Diagnosing Nerve and Muscle Problems - Isaac Cohen, MD
My name is Isaac Cohen, MD and I’m a spine and musculoskeletal physiatrist at the Orthopaedic and Sports Medicine Center. One of the most effective tools to diagnose nerve and muscle problems is Electrodiagnosis. Electrodiagnosis utilizes electrical technology to analyze the impulses between nerve and muscles. The information that we obtain enable us to localize the problem in the nervous system and to establish the severity. Electrodiagnosis is typically performed by physicians that are specially trained such as neurologists and physiatrists. Patients are typically referred for Electrodiagnostic testing who have symptoms of tingling, numbness, weakness, pain, or muscle cramping. These tests typically run between 20 to 90 minutes depending on the nature of the problem. When a patient presents with a problem, we usually perform two different tests. Nerve conduction studies and needle electromyography or EMG for short. Like wires, your nerves conduct electrical impulses from the brain to the muscles and from the skin back to the brain. And so, nerve conduction studies assess how well these electrical impulses are being transmitted along the nerves.
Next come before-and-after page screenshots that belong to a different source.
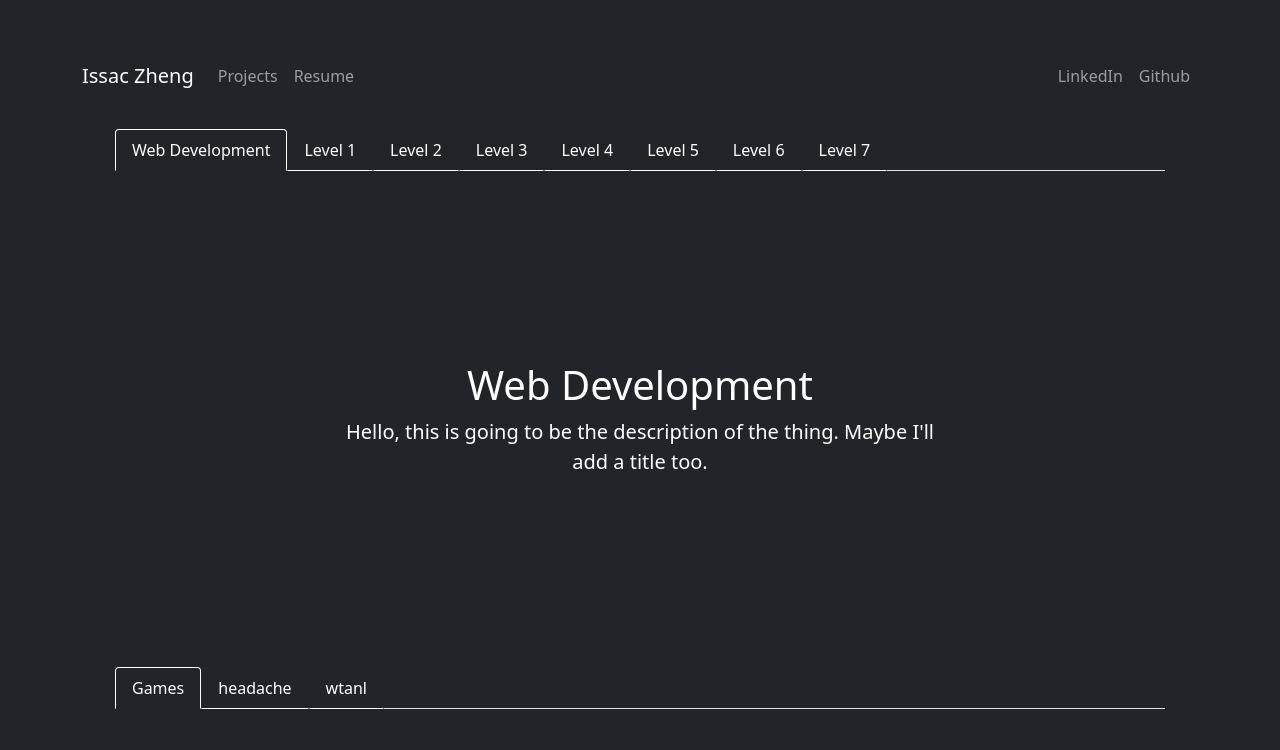
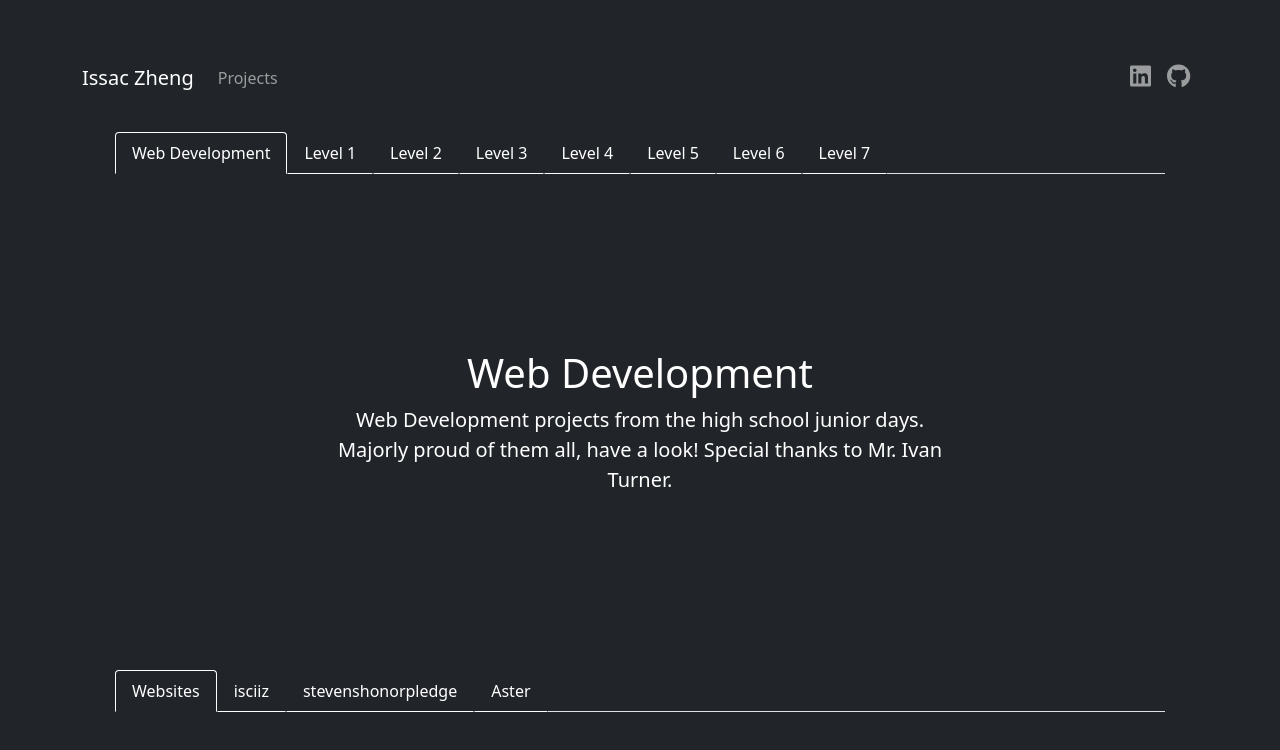
Before and after one commit to iscii/iscii-old, a JavaScript app: page /projects in a window 1280 px wide. Shown: the top 750 px of the page. Built offline with nearby package versions, Linux system fonts and the light colour scheme; the HTML template or start-up script is replaced by a standard one.

Commit message:
icons for links

```diff
--- a/package.json
+++ b/package.json
@@ -3,6 +3,9 @@
 	"version": "0.1.0",
 	"private": true,
 	"dependencies": {
+		"@fortawesome/fontawesome-svg-core": "^6.1.1",
+		"@fortawesome/free-brands-svg-icons": "^6.1.1",
+		"@fortawesome/react-fontawesome": "^0.2.0",
 		"@testing-library/jest-dom": "^5.16.4",
 		"@testing-library/react": "^13.3.0",
 		"@testing-library/user-event": "^13.5.0",
--- a/src/components/Card/index.js
+++ b/src/components/Card/index.js
@@ -8,6 +8,9 @@ const Card = (props) => {
 	 * *title (text): card title
 	 * *desc (text): card description
 	 * *link (text): card link
+	 * *img (text): img link
+	 * *used (text): tools used for project
+	 * *credits (text): credits (might make separate component for this)
 	 */
 
 	return (
--- a/src/components/MainNav/index.js
+++ b/src/components/MainNav/index.js
@@ -1,25 +1,32 @@
+import { FontAwesomeIcon } from "@fortawesome/react-fontawesome";
+import { library } from "@fortawesome/fontawesome-svg-core";
+import { fab } from "@fortawesome/free-brands-svg-icons";
 import { Navbar, Container, Nav } from "react-bootstrap"; //react-bootstrap components
 import "./index.scss";
 
+library.add(fab);
+
 const MainNav = () => {
 	return (
-		<Navbar
-			className="mt-5"
-			bg="dark"
-			variant="dark"
-			sticky="top"
-		>
+		<Navbar className="mt-5" bg="dark" variant="dark" sticky="top">
 			<Container d-flex space-between>
 				<Navbar.Brand href="/">Issac Zheng</Navbar.Brand>
 				{/* eventually replace this with a vector logo (?) */}
+				{/* make it so that the page you're on will be highlighted in the navbar */}
 				<Nav className="me-auto">
 					<Nav.Link href="/projects">Projects</Nav.Link>
-					{/* dropdown */}
-					<Nav.Link href="/resume">Resume</Nav.Link>
+					{/* <Nav.Link href="/resume">Resume</Nav.Link> */}
 				</Nav>
 				<Nav>
-					<Nav.Link href="https://www.linkedin.com/in/issacz/" target="_blank">LinkedIn</Nav.Link>
-					<Nav.Link href="https://github.com/iscii" target="_blank">Github</Nav.Link>
+					<Nav.Link
+						href="https://www.linkedin.com/in/issacz/"
+						target="_blank"
+					>
+						<FontAwesomeIcon icon={["fab", "linkedin"]} className="fs-4" />
+					</Nav.Link>
+					<Nav.Link href="https://github.com/iscii" target="_blank">
+						<FontAwesomeIcon icon={["fab", "github"]} className="fs-4" />
+					</Nav.Link>
 				</Nav>
 			</Container>
 		</Navbar>
--- a/src/components/Projects/index.js
+++ b/src/components/Projects/index.js
@@ -6,6 +6,7 @@ import "./index.scss";
 const Projects = () => {
 	return (
 		<div className="imain">
+			{/* Featured section?? (includes stuff I actually wanna show ppl) */}
 			<Tabs
 				defaultActiveKey="main"
 				transition={true}
@@ -15,48 +16,48 @@ const Projects = () => {
 					<Card
 						main={true}
 						title="Web Development"
-						desc="Hello, this is going to be the description of the thing. Maybe I'll add a title too."
+						desc="Web Development projects from the high school junior days. Majorly proud of them all, have a look! Special thanks to Mr. Ivan Turner."
 					/>
 				</Tab>
 				<Tab eventKey="1" title="Level 1">
 					<Card
-						title="1"
+						title="Code Breaker"
 						desc="Hello, this is going to be the description of the thing. Maybe I'll add a title too."
 					/>
 				</Tab>
 				<Tab eventKey="2" title="Level 2">
 					<Card
-						title="2"
+						title="Match Game"
 						desc="Hello, this is going to be the description of the thing. Maybe I'll add a title too."
 					/>
 				</Tab>
 				<Tab eventKey="3" title="Level 3">
 					<Card
-						title="3"
+						title="Extreme Rock Paper Scissors"
 						desc="Hello, this is going to be the description of the thing. Maybe I'll add a title too."
 					/>
 				</Tab>
 				<Tab eventKey="4" title="Level 4">
 					<Card
-						title="4"
+						title="Two Layer Tic Tac Toe"
 						desc="Hello, this is going to be the description of the thing. Maybe I'll add a title too."
 					/>
 				</Tab>
 				<Tab eventKey="5" title="Level 5">
 					<Card
-						title="5"
+						title="Fast Food Register Simulator"
 						desc="Hello, this is going to be the description of the thing. Maybe I'll add a title too."
 					/>
 				</Tab>
 				<Tab eventKey="6" title="Level 6">
 					<Card
-						title="6"
+						title="Thirty One"
 						desc="Hello, this is going to be the description of the thing. Maybe I'll add a title too."
 					/>
 				</Tab>
 				<Tab eventKey="7" title="Level 7">
 					<Card
-						title="7"
+						title="Battleship"
 						desc="Hello, this is going to be the description of the thing. Maybe I'll add a title too."
 					/>
 				</Tab>
@@ -66,24 +67,59 @@ const Projects = () => {
 				transition={true}
 				id="uncontrolled-tab-example"
 			>
+				<Tab eventKey="main" title="Websites">
+					<Card
+						main={true}
+						title="Websites"
+						desc="Web projects, amateur (for now >:>)"
+					/>
+				</Tab>
+				<Tab eventKey="isciiz" title="isciiz">
+					<Card
+						reverse={true}
+						title="isciiz"
+						desc="My portfolio website (hi!). Learning React and Bootstrap with this one. React-bootstrap, Sass, Firebase Hosting, Personal Git."
+						/* include some credits */
+					/>
+				</Tab>
+				<Tab eventKey="stevenshonorpledge" title="stevenshonorpledge">
+					<Card
+						reverse={true}
+						title="stevenshonorpledge"
+						desc="A typeracing website for our school's honor pledge. A great tool to deduce Stevens impostors. Can also be used to train. Firebase Firestore & Hosting, Personal Git"
+					/>
+				</Tab>
+				<Tab eventKey="aster" title="Aster">
+					<Card
+						reverse={true}
+						title="Aster"
+						desc="A NYC high school club directory made in collaboration with several students across various high schools in the city. Jekyll, Firebase Firestore & Auth, Collaborative Git."
+						/* include some credits */
+					/>
+				</Tab>
+			</Tabs>
+
+			{/* maybe like an arrow button pointing down to the next card group. click it and it will autoscroll.b */}
+			<Tabs
+				defaultActiveKey="main"
+				transition={true}
+				id="uncontrolled-tab-example"
+			>
 				<Tab eventKey="main" title="Games">
 					<Card
-						reverse={true}
 						main={true}
 						title="Games"
-						desc="Some of my game projects, made with Unity2D."
+						desc="Some of my game projects, made in Unity2D."
 					/>
 				</Tab>
 				<Tab eventKey="headache" title="headache">
 					<Card
-						reverse={true}
 						title="headache"
-						desc="Fun for the first three minutes till the game starts living up to its name. I apologize in advance."
+						desc="Fun for the first three minutes till the game begins living up to its name. I apologize in advance."
 					/>
 				</Tab>
 				<Tab eventKey="wtanl" title="wtanl">
 					<Card
-						reverse={true}
 						title="We'll Think About a Name Later"
 						desc="Unfinished game made with a great highschool friend of mine. Also quite cancerous."
 						// https://www.linkedin.com/in/qi-jie-wu-a362ab208/
@@ -104,6 +140,7 @@ const Projects = () => {
 				</Tab>
 				<Tab eventKey="isciiBot" title="isciiBot">
 					<Card
+						reverse={true}
 						title="Discord Bot"
 						desc="Hello, this is the description for the discord bot"
 					/>
```
Also changed, not shown: 1 other file (tests, documents, lock files or other folders).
Artificial electrical impulses are applied to the nerve and the response to the nerve are then recorded. What that feels like is a mild static shock. And it is harmless to the nervous system. The second test, EMG, records the electrical activities in the muscles. Like an EKG, that records electrical signals in the heart, EMG records electrical signals in the muscles. And so, very thin acupuncture type needle is inserted just beneath the skin into the muscles and we record the activity both at rest and with muscle contraction. And what that feels like is a pinch. Once the test is complete – ah – patients are free to resume their normal desired activities. They also follow up with their referring physicians who then discuss the results of the tests with them and the decide the next step in the treatment plan.